(Data extracted from a collection)
• • • •

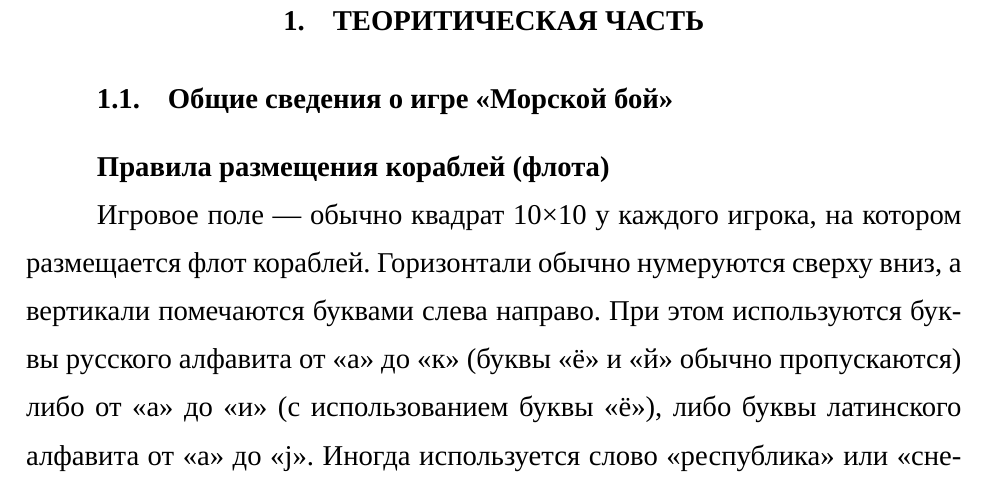
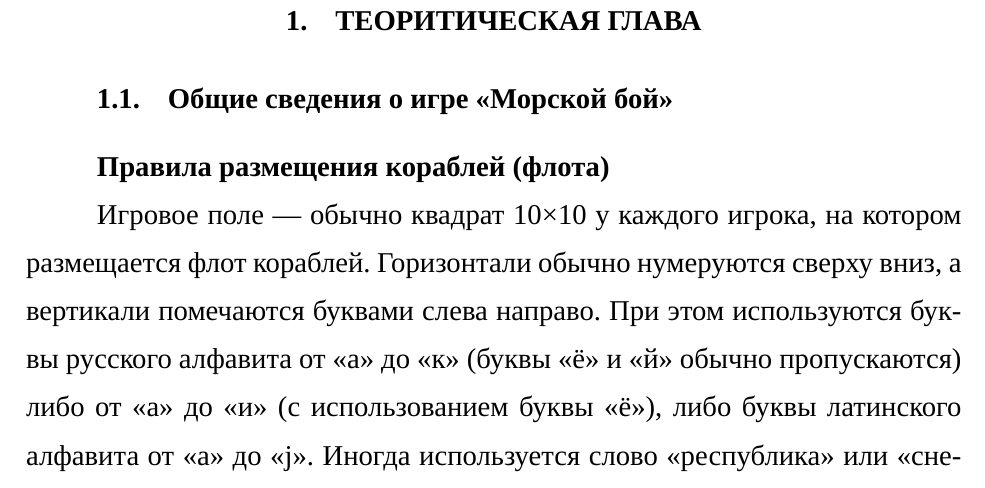
Before and after one commit to DmitryKom/Practice, a LaTeX thesis (main-report-csae.tex, which reads chapter-1-report-csae.tex): part of page 6 of 22, cut so that both start at the same text. Compiled offline with XeLaTeX; a missing font is replaced by an installed copy or a similar font.

Commit message:
Update chapter-1-report-csae.tex

```diff
--- a/chapter-1-report-csae.tex
+++ b/chapter-1-report-csae.tex
@@ -1,4 +1,4 @@
-\chapter{\label{ch:ch01}Теоритическая часть} % Нужно сделать главу в содержании заглавными буквами
+\chapter{\label{ch:ch01}Теоритическая глава} % Нужно сделать главу в содержании заглавными буквами
 \section{\label{sec:ch01/sec01}Общие сведения о игре <<Морской бой>>}
 \textbf{Правила размещения кораблей (флота)}
 
```
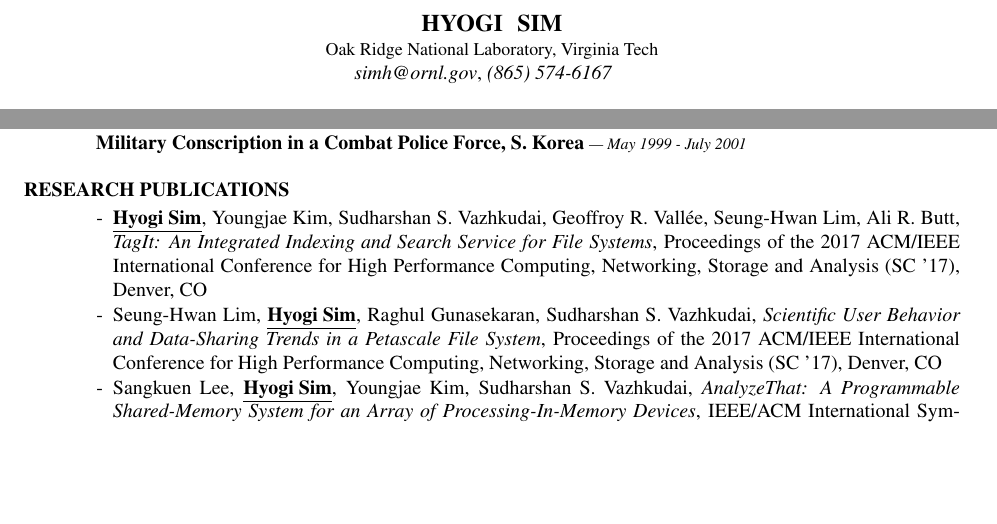
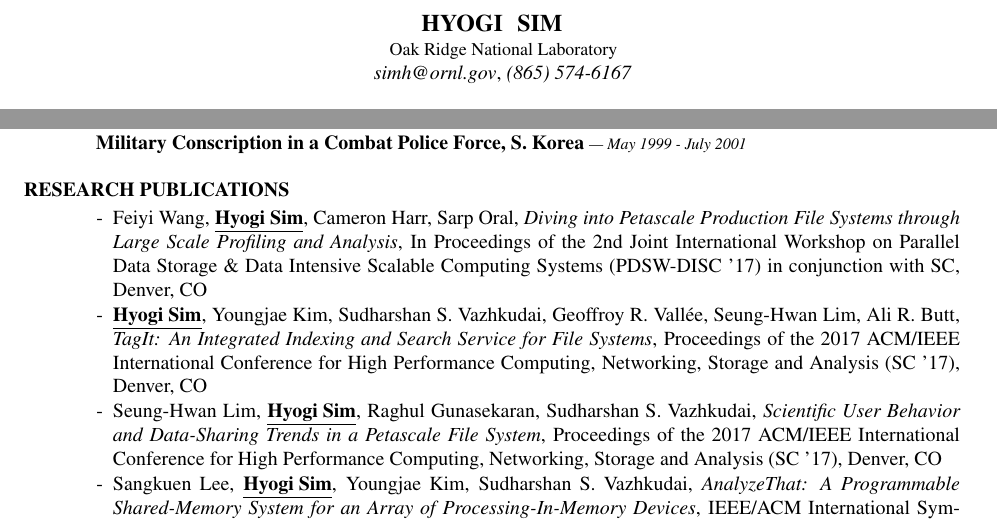
Before and after one commit to sandrain/cv, a LaTeX CV (cv/cv.tex, which reads cv/publications.tex): two parts of pages 1 and 3 of 4, joined at a grey line, cut so that both start at the same text, the shorter picture padded with empty space. Compiled offline with pdfLaTeX.

Commit message:
pdsw paper

```diff
--- a/cv/cv.tex
+++ b/cv/cv.tex
@@ -31,8 +31,8 @@
 %2202 Kraft Drive, Blacksburg, VA 24060\\
 %}
 \address{\small
-Oak Ridge National Laboratory, Virginia Tech \\
-\hspace{.2in}\emph{simh@ornl.gov}, \emph{(865) 574-6167}
+\hspace{.26in}Oak Ridge National Laboratory \\ %, Virginia Tech \\
+\hspace{.15in}\emph{simh@ornl.gov}, \emph{(865) 574-6167}
 %One Bethel Valley Road\\
 %PO Box 2008 MS6008 \\
 %Oak Ridge, TN 37831 \\
--- a/cv/publications.tex
+++ b/cv/publications.tex
@@ -1,6 +1,12 @@
 \section{RESEARCH PUBLICATIONS}
 \begin{itemize}[leftmargin=*]
 \setlength\itemsep{-0.02in}
+\item[-] Feiyi Wang, \underline{\bf Hyogi Sim}, Cameron Harr, Sarp Oral,
+  {\it Diving into Petascale Production File Systems through
+       Large Scale Profiling and Analysis},
+  In Proceedings of the 2nd Joint International Workshop on Parallel Data Storage
+  \& Data Intensive Scalable Computing Systems (PDSW-DISC '17)
+  in conjunction with SC, Denver, CO
 \item[-] \underline{\bf Hyogi Sim}, Youngjae Kim, Sudharshan S. Vazhkudai,
   Geoffroy R. Vall\'ee, Seung-Hwan Lim, Ali R. Butt,
   {\it TagIt: An Integrated Indexing and Search Service for File Systems},
```
Also changed, not shown: cv/hyogisim-cv-201709.pdf.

• • • •

"Systems" is the word to look for; copy every line of the data that has it.

+  {\it Diving into Petascale Production File Systems through
+  \& Data Intensive Scalable Computing Systems (PDSW-DISC '17)
   {\it TagIt: An Integrated Indexing and Search Service for File Systems},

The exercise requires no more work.